An online petition titled “Fire Professor Mike Adams,” which included a screenshot of his May 29 tweet, garnered more than 46,000 signatures by Sunday on

“For years Mike Adams has been a thorn in the side of UNC Wilmington,” Thomas Moore, who started the petition, wrote. “His being employed at this university cheapens any and all attempts to stand in solidarity with any minority that has been oppressed in this country.”

"We are listening to the outrage being expressed regarding the vile and inexcusable comments made by a UNCW faculty member," the university said in the statement to CNN. "However, we are not just listening; we can confirm we are very carefully and assertively reviewing our options in terms of how to proceed. We are not able to comment further at this time, as this is a personnel matter."
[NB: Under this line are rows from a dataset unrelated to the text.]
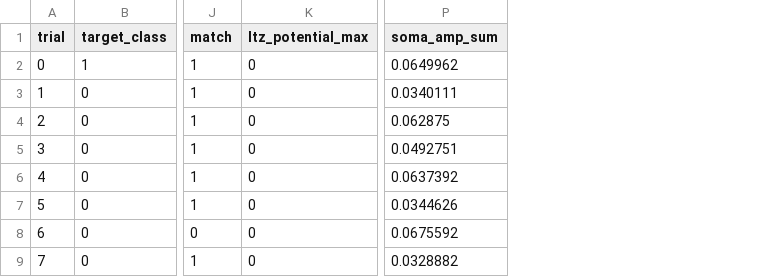
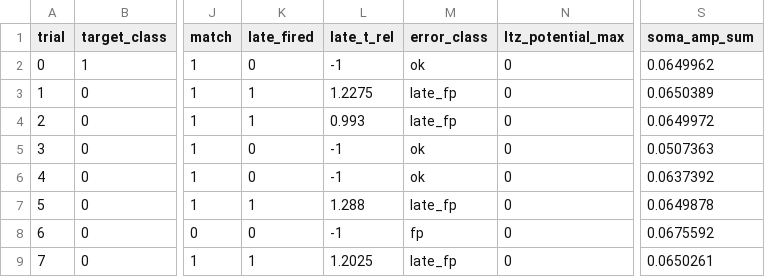
Before and after one commit to aicommunity/Nmsdk-Bin, a CSV file: Configs/SpikeSamples/StructTrain/TimeNeuronTimeLearnerBranchTest_NextSegInh/SelectivityLog/results.csv, drawn as a sheet; only a part is shown, gaps mark what is left out; addresses are those after the commit; the diff names each change by its address in the sheet, - before the commit and + after, or states it on an @@ line.

```diff
--- a/Configs/SpikeSamples/StructTrain/TimeNeuronTimeLearnerBranchTest_NextSegInh/SelectivityLog/results.csv
+++ b/Configs/SpikeSamples/StructTrain/TimeNeuronTimeLearnerBranchTest_NextSegInh/SelectivityLog/results.csv
+column K (late_fired), rows 2-9: 0 | 1 | 1 | 0 | 0 | 1 | 0 | 1
+column L (late_t_rel), rows 2-9: -1 | 1.2275 | 0.993 | -1 | -1 | 1.288 | -1 | 1.2025
+column M (error_class), rows 2-9: ok | late_fp | late_fp | ok | ok | late_fp | fp | late_fp
-S3 (soma_amp_sum): 0.0340111
+S3 (soma_amp_sum): 0.0650389
-S4 (soma_amp_sum): 0.062875
+S4 (soma_amp_sum): 0.0649972
-S5 (soma_amp_sum): 0.0492751
+S5 (soma_amp_sum): 0.0507363
-S7 (soma_amp_sum): 0.0344626
+S7 (soma_amp_sum): 0.0649878
-S9 (soma_amp_sum): 0.0328882
+S9 (soma_amp_sum): 0.0650261
```
Also changed, not shown: Configs/SpikeSamples/StructTrain/TimeNeuronTimeLearnerBranchTest/SelectivityLog/results.csv, 6 other files.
Four days before the tweet, on May 25, Floyd, an unarmed black man, died in police custody after a white Minneapolis officer knelt on his neck for nearly nine minutes. The shocking video shot by a bystander sparked nationwide protests against police brutality and racial injustice.

Under North Carolina’s Phase 2 coronavirus reopening – which went into effect on May 22 – restaurants can reopen for dining at 50 percent capacity, but bars, nightclubs, as well as gyms and indoor fitness facilities and indoor entertainment venues such as movie theaters and bowling alleys, must remain closed.


Adams, who has nearly 20,000 followers on Twitter, describes himself as a pro-life speaker, author of Letters to a Young Progressive, and columnist at Town Hall and The Daily Wire.

In response to the backlash, he tweeted on June 2: “When you write the university asking them to fire me don’t forget to leave a mailing address so I can send you a box of panty liners.”

The professor has also directly commented on Floyd's death and the protests and civil unrest that followed in several strings of tweets on his Twitter account over the past two weeks.

“Police departments need to relieve anyone using the kind of neck restraint that was used on George Floyd. Don’t wait for someone to die. Put the officers on immediate leave without pay for using that technique. That would help us avoid a lot of the mess we are going through,” Adams tweeted on June 3.

“It is wrong to intentionally kill an innocent human being,” he continued. “Abortion intentionally kills an innocent human being.”

In a separate, lengthy statement, UNCW addressed both the controversy and the free speech claim, writing in part: “no matter how upsetting and distasteful the comments may be, they are expressions of free speech and protected by the First Amendment. We review any perceived threats that are brought to our attention, and at this point, the conduct and materials at issue do not contain any evidence of a true physical threat toward any members of our community.”

“That said, please know that the university’s constitutional obligations and support of free expression do not lessen our disgust when those viewpoints offend or otherwise upset those who read these comments,” the university said. “These comments may be protected, but that is not an excuse for how vile they are. We stand firmly against these and all other expressions of hatred. We cannot and will not ignore them. The university is reviewing all options in terms of addressing the matter.”


In 2014, Adam was awarded roughly $50,000 in back pay and over $600,000 for attorney's fees and other costs from the university after a jury determined he had been denied a promotion years ago in part due to his conservative views, Wilmington Star-News reported.

Another online petition called for Adams’ dismissal in 2016 after the professor published an article titled "A 'Queer Muslim' Jihad?" on right-wing news site The Daily Wire, WRAL reported.